Activity: The records below must be copied out completely and exactly.

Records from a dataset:
+---+

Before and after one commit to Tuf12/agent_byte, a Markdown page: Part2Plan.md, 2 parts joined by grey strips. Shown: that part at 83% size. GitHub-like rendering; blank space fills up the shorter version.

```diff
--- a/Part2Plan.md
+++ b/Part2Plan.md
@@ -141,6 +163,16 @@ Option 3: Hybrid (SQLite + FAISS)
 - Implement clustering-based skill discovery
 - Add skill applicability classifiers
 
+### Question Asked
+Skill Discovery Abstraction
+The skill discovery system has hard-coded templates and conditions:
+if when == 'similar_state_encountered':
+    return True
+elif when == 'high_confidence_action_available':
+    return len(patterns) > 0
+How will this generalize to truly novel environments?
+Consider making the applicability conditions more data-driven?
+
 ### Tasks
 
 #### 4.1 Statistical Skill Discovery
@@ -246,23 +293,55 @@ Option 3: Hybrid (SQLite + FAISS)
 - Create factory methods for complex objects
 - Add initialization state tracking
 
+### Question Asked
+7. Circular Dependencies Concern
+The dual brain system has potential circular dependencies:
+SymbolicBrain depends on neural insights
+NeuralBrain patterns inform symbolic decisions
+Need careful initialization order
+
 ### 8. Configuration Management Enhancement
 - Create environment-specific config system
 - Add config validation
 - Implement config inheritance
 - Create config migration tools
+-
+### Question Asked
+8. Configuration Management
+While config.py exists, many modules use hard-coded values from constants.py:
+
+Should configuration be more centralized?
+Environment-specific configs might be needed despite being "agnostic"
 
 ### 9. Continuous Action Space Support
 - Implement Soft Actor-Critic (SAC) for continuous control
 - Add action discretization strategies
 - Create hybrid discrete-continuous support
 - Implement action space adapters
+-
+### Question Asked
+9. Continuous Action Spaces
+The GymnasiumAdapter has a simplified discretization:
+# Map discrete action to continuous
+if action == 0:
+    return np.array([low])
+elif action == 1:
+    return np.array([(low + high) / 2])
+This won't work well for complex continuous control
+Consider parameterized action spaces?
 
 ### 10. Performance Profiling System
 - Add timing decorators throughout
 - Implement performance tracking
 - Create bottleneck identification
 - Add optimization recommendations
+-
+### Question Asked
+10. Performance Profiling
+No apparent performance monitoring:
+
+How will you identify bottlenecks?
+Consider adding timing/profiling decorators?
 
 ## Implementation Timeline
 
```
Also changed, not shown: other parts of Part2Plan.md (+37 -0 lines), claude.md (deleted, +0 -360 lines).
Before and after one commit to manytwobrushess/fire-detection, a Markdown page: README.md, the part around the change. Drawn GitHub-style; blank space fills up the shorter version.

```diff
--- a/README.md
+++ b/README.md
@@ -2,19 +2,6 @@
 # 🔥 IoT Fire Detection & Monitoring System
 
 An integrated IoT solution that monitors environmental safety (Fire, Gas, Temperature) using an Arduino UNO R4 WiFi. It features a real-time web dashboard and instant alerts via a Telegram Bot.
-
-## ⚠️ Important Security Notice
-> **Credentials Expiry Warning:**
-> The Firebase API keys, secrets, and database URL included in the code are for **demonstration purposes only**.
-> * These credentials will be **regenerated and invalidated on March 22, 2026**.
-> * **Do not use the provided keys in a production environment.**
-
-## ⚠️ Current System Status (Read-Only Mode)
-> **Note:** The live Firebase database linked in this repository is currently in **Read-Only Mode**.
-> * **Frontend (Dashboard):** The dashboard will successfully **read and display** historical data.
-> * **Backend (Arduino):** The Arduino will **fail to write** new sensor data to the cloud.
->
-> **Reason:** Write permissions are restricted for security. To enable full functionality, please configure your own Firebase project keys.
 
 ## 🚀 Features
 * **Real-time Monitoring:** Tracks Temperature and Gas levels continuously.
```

+---+

Result below:
Before and after one commit to Tuf12/agent_byte, a Markdown page: Part2Plan.md, 2 parts joined by grey strips. Shown: that part at 83% size. GitHub-like rendering; blank space fills up the shorter version.

```diff
--- a/Part2Plan.md
+++ b/Part2Plan.md
@@ -141,6 +163,16 @@ Option 3: Hybrid (SQLite + FAISS)
 - Implement clustering-based skill discovery
 - Add skill applicability classifiers
 
+### Question Asked
+Skill Discovery Abstraction
+The skill discovery system has hard-coded templates and conditions:
+if when == 'similar_state_encountered':
+    return True
+elif when == 'high_confidence_action_available':
+    return len(patterns) > 0
+How will this generalize to truly novel environments?
+Consider making the applicability conditions more data-driven?
+
 ### Tasks
 
 #### 4.1 Statistical Skill Discovery
@@ -246,23 +293,55 @@ Option 3: Hybrid (SQLite + FAISS)
 - Create factory methods for complex objects
 - Add initialization state tracking
 
+### Question Asked
+7. Circular Dependencies Concern
+The dual brain system has potential circular dependencies:
+SymbolicBrain depends on neural insights
+NeuralBrain patterns inform symbolic decisions
+Need careful initialization order
+
 ### 8. Configuration Management Enhancement
 - Create environment-specific config system
 - Add config validation
 - Implement config inheritance
 - Create config migration tools
+-
+### Question Asked
+8. Configuration Management
+While config.py exists, many modules use hard-coded values from constants.py:
+
+Should configuration be more centralized?
+Environment-specific configs might be needed despite being "agnostic"
 
 ### 9. Continuous Action Space Support
 - Implement Soft Actor-Critic (SAC) for continuous control
 - Add action discretization strategies
 - Create hybrid discrete-continuous support
 - Implement action space adapters
+-
+### Question Asked
+9. Continuous Action Spaces
+The GymnasiumAdapter has a simplified discretization:
+# Map discrete action to continuous
+if action == 0:
+    return np.array([low])
+elif action == 1:
+    return np.array([(low + high) / 2])
+This won't work well for complex continuous control
+Consider parameterized action spaces?
 
 ### 10. Performance Profiling System
 - Add timing decorators throughout
 - Implement performance tracking
 - Create bottleneck identification
 - Add optimization recommendations
+-
+### Question Asked
+10. Performance Profiling
+No apparent performance monitoring:
+
+How will you identify bottlenecks?
+Consider adding timing/profiling decorators?
 
 ## Implementation Timeline
 
```
Also changed, not shown: other parts of Part2Plan.md (+37 -0 lines), claude.md (deleted, +0 -360 lines).
Before and after one commit to manytwobrushess/fire-detection, a Markdown page: README.md, the part around the change. Drawn GitHub-style; blank space fills up the shorter version.

```diff
--- a/README.md
+++ b/README.md
@@ -2,19 +2,6 @@
 # 🔥 IoT Fire Detection & Monitoring System
 
 An integrated IoT solution that monitors environmental safety (Fire, Gas, Temperature) using an Arduino UNO R4 WiFi. It features a real-time web dashboard and instant alerts via a Telegram Bot.
-
-## ⚠️ Important Security Notice
-> **Credentials Expiry Warning:**
-> The Firebase API keys, secrets, and database URL included in the code are for **demonstration purposes only**.
-> * These credentials will be **regenerated and invalidated on March 22, 2026**.
-> * **Do not use the provided keys in a production environment.**
-
-## ⚠️ Current System Status (Read-Only Mode)
-> **Note:** The live Firebase database linked in this repository is currently in **Read-Only Mode**.
-> * **Frontend (Dashboard):** The dashboard will successfully **read and display** historical data.
-> * **Backend (Arduino):** The Arduino will **fail to write** new sensor data to the cloud.
->
-> **Reason:** Write permissions are restricted for security. To enable full functionality, please configure your own Firebase project keys.
 
 ## 🚀 Features
 * **Real-time Monitoring:** Tracks Temperature and Gas levels continuously.
```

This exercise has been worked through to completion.